Pollock's complex imagery derived from diverse sources including Navajo sand painting, Asian calligraphy, and personal revelations stemming from his psychotherapy sessions. From the 1930s to the early 1940s, while working for the Federal Arts Project and assisting the revolutionary Mexican muralist David Alfaro Siqueiros, Pollock's style evolved from a dark, turbulent form of regionalism to a more freely rendered abstract expressionism. By 1943 he had his first solo exhibition at Peggy Guggenheim's Art of This Century gallery, an instrumental showcase for artists working in the vanguard. A few years later he began to receive regular payment for his artwork, married artist Lee Krasner, and settled on Long Island. During the next decade Pollock developed his monumentally influential "poured" paintings by dripping and flinging intricate layers of paint all over his canvases. Despite his fame and success, Pollock was plagued by psychological instability and alcoholism. He died in a violent single car crash near his home in 1956.
[This is an excerpt from the interactive companion to the videodisc American Art from the National Gallery of Art.]

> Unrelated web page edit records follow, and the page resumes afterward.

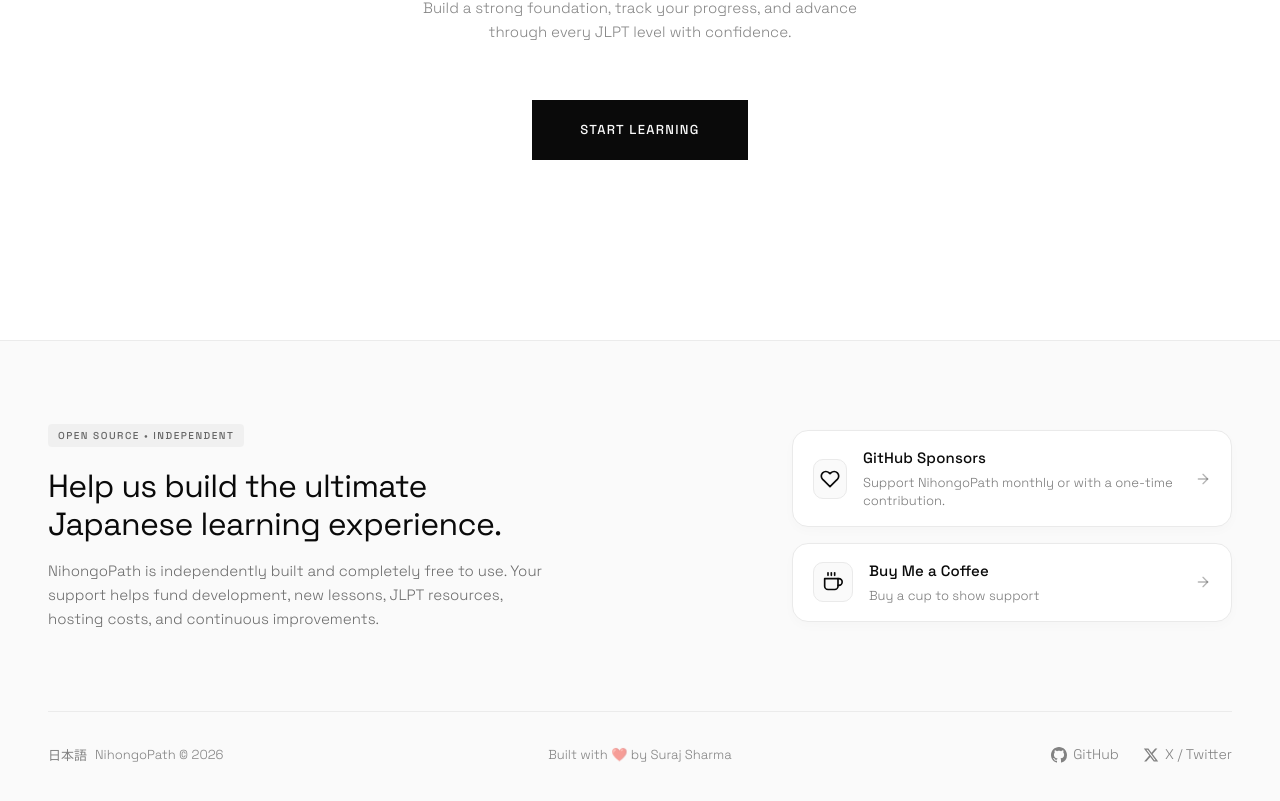
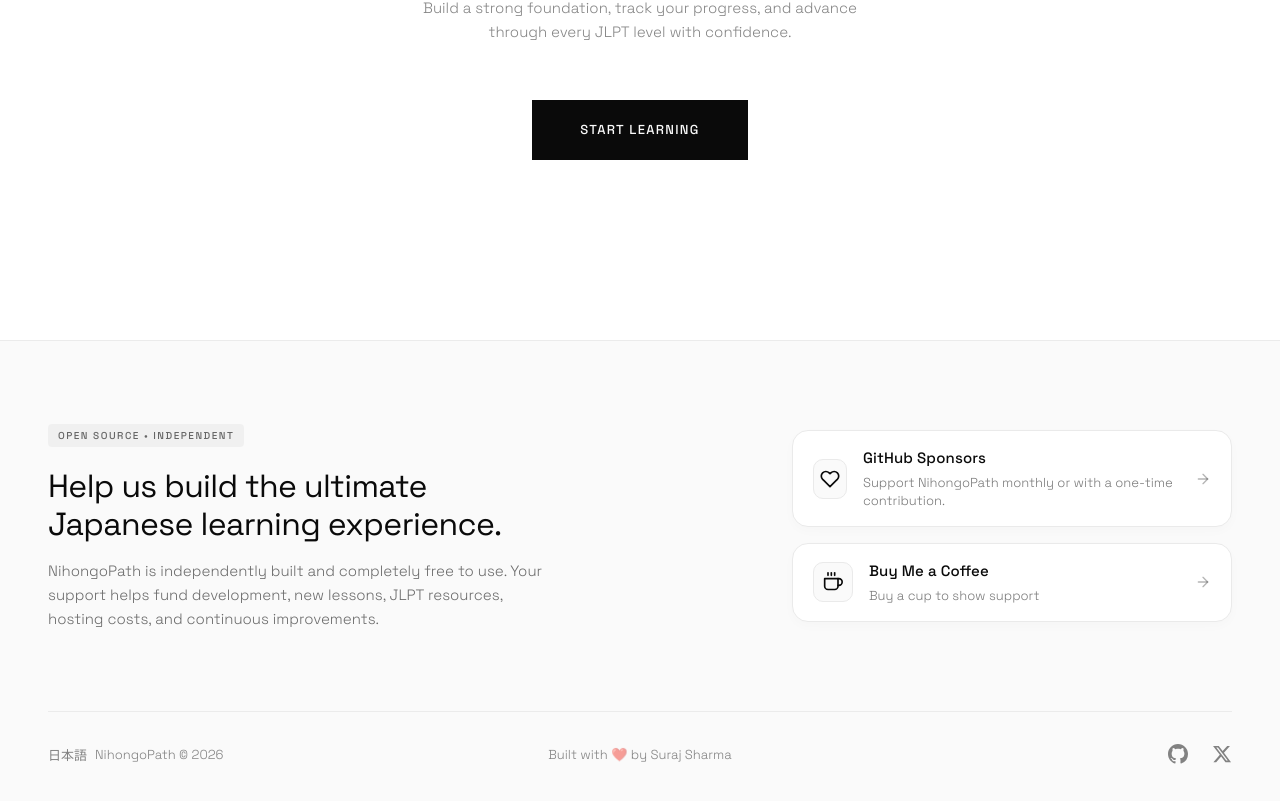
Before and after one commit to DevSurajz/japanese_learning_web, a Next.js app: page / in a window 1280 px wide. Shown: the part 5249-6050 px from the top of the page. Built offline with nearby package versions, Linux system fonts and the light colour scheme; no server answers.

Commit message:
style: remove text from footer social links

```diff
--- a/src/components/Footer.tsx
+++ b/src/components/Footer.tsx
@@ -157,17 +157,15 @@ export default function Footer() {
 
           {/* Right */}
           <div style={{ display: "flex", gap: 24, alignItems: "center", width: isMobile ? "100%" : 200, justifyContent: isMobile ? "center" : "flex-end" }}>
-            <a href="https://github.com/DevSurajz" target="_blank" rel="noopener noreferrer" style={{ display: 'flex', alignItems: 'center', gap: 6, fontSize: 14, color: 'inherit', textDecoration: 'none' }}>
-              <svg width="16" height="16" viewBox="0 0 24 24" fill="currentColor">
+            <a href="https://github.com/DevSurajz" target="_blank" rel="noopener noreferrer" aria-label="GitHub" style={{ display: 'flex', alignItems: 'center', gap: 6, fontSize: 14, color: 'inherit', textDecoration: 'none' }}>
+              <svg width="20" height="20" viewBox="0 0 24 24" fill="currentColor">
                 <path d="M12 0C5.37 0 0 5.37 0 12c0 5.31 3.435 9.795 8.205 11.385.6.105.825-.255.825-.57 0-.285-.015-1.23-.015-2.235-3.015.555-3.795-.735-4.035-1.41-.135-.345-.72-1.41-1.23-1.695-.42-.225-1.02-.78-.015-.795.945-.015 1.62.87 1.845 1.23 1.08 1.815 2.805 1.305 3.495.99.105-.78.42-1.305.765-1.605-2.67-.3-5.46-1.335-5.46-5.925 0-1.305.465-2.385 1.23-3.225-.12-.3-.54-1.53.12-3.18 0 0 1.005-.315 3.3 1.23.96-.27 1.98-.405 3-.405s2.04.135 3 .405c2.295-1.56 3.3-1.23 3.3-1.23.66 1.65.24 2.88.12 3.18.765.84 1.23 1.905 1.23 3.225 0 4.605-2.805 5.625-5.475 5.925.435.375.81 1.095.81 2.22 0 1.605-.015 2.895-.015 3.3 0 .315.225.69.825.57A12.02 12.02 0 0 0 24 12c0-6.63-5.37-12-12-12z"/>
               </svg>
-              GitHub
             </a>
-            <a href="https://x.com/Devyavz" target="_blank" rel="noopener noreferrer" style={{ display: 'flex', alignItems: 'center', gap: 6, fontSize: 14, color: 'inherit', textDecoration: 'none' }}>
-              <svg width="16" height="16" viewBox="0 0 24 24" fill="currentColor">
+            <a href="https://x.com/Devyavz" target="_blank" rel="noopener noreferrer" aria-label="X (Twitter)" style={{ display: 'flex', alignItems: 'center', gap: 6, fontSize: 14, color: 'inherit', textDecoration: 'none' }}>
+              <svg width="20" height="20" viewBox="0 0 24 24" fill="currentColor">
                 <path d="M18.244 2.25h3.308l-7.227 8.26 8.502 11.24H16.17l-5.214-6.817L4.99 21.75H1.68l7.73-8.835L1.254 2.25H8.08l4.713 6.231zm-1.161 17.52h1.833L7.084 4.126H5.117z"/>
               </svg>
-              X / Twitter
             </a>
           </div>
         </div>
```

This stunning tie is inspired by Jackson Pollock's work Number 10 (1949). The tie echoes many of the themes of the modern era of art. In the late nineteenth century and early twentieth centuries, artists systematically began to investigate the "building blocks" of art. These explorations included the simplification of shapes (often for symbolic or spiritual purposes) and the scientific study of color and optical effects. Designers in the twenty-first century continue this tradition, exploiting the visual elements of color and shape in a wide variety of expressions
- 100% silk